Extracted records:
○ ○ ○ ○ ○ ○ ○
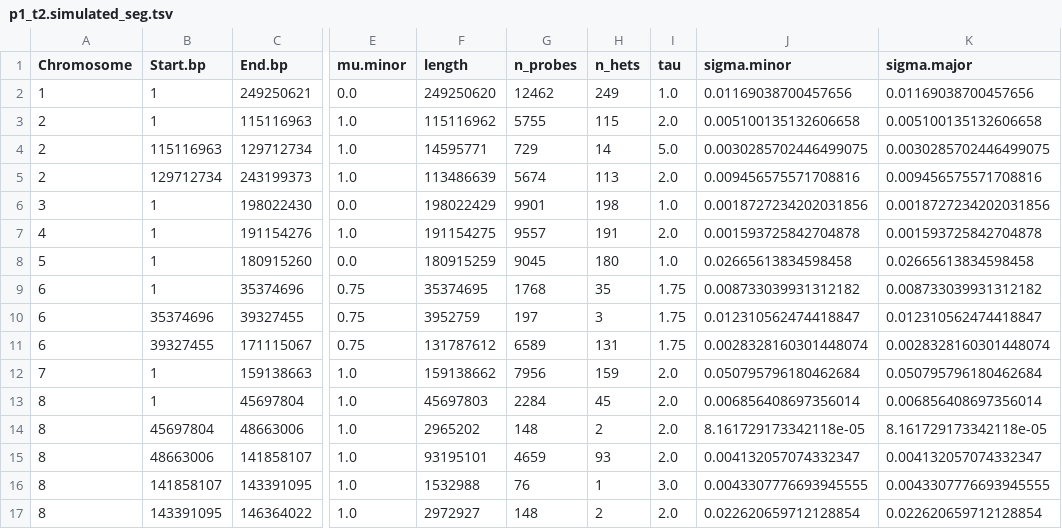
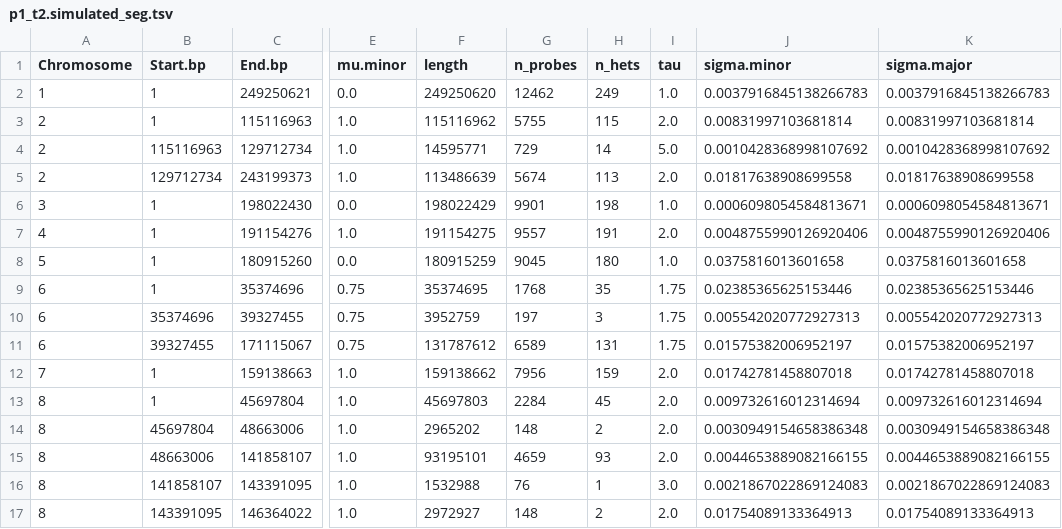
Before and after one commit to getzlab/SimulatedTumorData, a TSV file: sim_data/patient1/sample_cnv_profiles/p1_t2.simulated_seg.tsv, drawn as a sheet; only a part is shown, gaps mark what is left out; the diff covers the shown part only; the diff names each change by its address in the sheet, - before the commit and + after, or states it on an @@ line.

```diff
--- a/sim_data/patient1/sample_cnv_profiles/p1_t2.simulated_seg.tsv
+++ b/sim_data/patient1/sample_cnv_profiles/p1_t2.simulated_seg.tsv
-J2 (sigma.minor): 0.01169038700457656
+J2 (sigma.minor): 0.0037916845138266783
-K2 (sigma.major): 0.01169038700457656
+K2 (sigma.major): 0.0037916845138266783
-J3 (sigma.minor): 0.005100135132606658
+J3 (sigma.minor): 0.00831997103681814
-K3 (sigma.major): 0.005100135132606658
+K3 (sigma.major): 0.00831997103681814
-J4 (sigma.minor): 0.0030285702446499075
+J4 (sigma.minor): 0.0010428368998107692
-K4 (sigma.major): 0.0030285702446499075
+K4 (sigma.major): 0.0010428368998107692
-J5 (sigma.minor): 0.009456575571708816
+J5 (sigma.minor): 0.01817638908699558
-K5 (sigma.major): 0.009456575571708816
+K5 (sigma.major): 0.01817638908699558
-J6 (sigma.minor): 0.0018727234202031856
+J6 (sigma.minor): 0.0006098054584813671
-K6 (sigma.major): 0.0018727234202031856
+K6 (sigma.major): 0.0006098054584813671
-J7 (sigma.minor): 0.001593725842704878
+J7 (sigma.minor): 0.0048755990126920406
-K7 (sigma.major): 0.001593725842704878
+K7 (sigma.major): 0.0048755990126920406
-J8 (sigma.minor): 0.02665613834598458
+J8 (sigma.minor): 0.0375816013601658
-K8 (sigma.major): 0.02665613834598458
+K8 (sigma.major): 0.0375816013601658
-J9 (sigma.minor): 0.008733039931312182
+J9 (sigma.minor): 0.02385365625153446
-K9 (sigma.major): 0.008733039931312182
+K9 (sigma.major): 0.02385365625153446
-J10 (sigma.minor): 0.012310562474418847
+J10 (sigma.minor): 0.005542020772927313
-K10 (sigma.major): 0.012310562474418847
+K10 (sigma.major): 0.005542020772927313
-J11 (sigma.minor): 0.0028328160301448074
+J11 (sigma.minor): 0.01575382006952197
-K11 (sigma.major): 0.0028328160301448074
+K11 (sigma.major): 0.01575382006952197
-J12 (sigma.minor): 0.050795796180462684
+J12 (sigma.minor): 0.01742781458807018
-K12 (sigma.major): 0.050795796180462684
+K12 (sigma.major): 0.01742781458807018
-J13 (sigma.minor): 0.006856408697356014
+J13 (sigma.minor): 0.009732616012314694
-K13 (sigma.major): 0.006856408697356014
+K13 (sigma.major): 0.009732616012314694
-J14 (sigma.minor): 8.161729173342118e-05
+J14 (sigma.minor): 0.0030949154658386348
-K14 (sigma.major): 8.161729173342118e-05
+K14 (sigma.major): 0.0030949154658386348
-J15 (sigma.minor): 0.004132057074332347
+J15 (sigma.minor): 0.0044653889082166155
-K15 (sigma.major): 0.004132057074332347
+K15 (sigma.major): 0.0044653889082166155
-J16 (sigma.minor): 0.0043307776693945555
+J16 (sigma.minor): 0.0021867022869124083
-K16 (sigma.major): 0.0043307776693945555
+K16 (sigma.major): 0.0021867022869124083
-J17 (sigma.minor): 0.022620659712128854
+J17 (sigma.minor): 0.01754089133364913
-K17 (sigma.major): 0.022620659712128854
+K17 (sigma.major): 0.01754089133364913
```
Also changed, not shown: 60 edited cells elsewhere in this file, sim_data/patient1/sample_cnv_profiles/p1_t1.simulated_seg.tsv, sim_data/patient1/sample_cnv_profiles/p1_t3.simulated_seg.tsv, 7 other files.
○ ○ ○ ○ ○ ○ ○
> _Problem requirements_: Each line that holds the string "shown" is to be copied from the entries above.

> _Solution to this problem_:
Before and after one commit to getzlab/SimulatedTumorData, a TSV file: sim_data/patient1/sample_cnv_profiles/p1_t2.simulated_seg.tsv, drawn as a sheet; only a part is shown, gaps mark what is left out; the diff covers the shown part only; the diff names each change by its address in the sheet, - before the commit and + after, or states it on an @@ line.
Also changed, not shown: 60 edited cells elsewhere in this file, sim_data/patient1/sample_cnv_profiles/p1_t1.simulated_seg.tsv, sim_data/patient1/sample_cnv_profiles/p1_t3.simulated_seg.tsv, 7 other files.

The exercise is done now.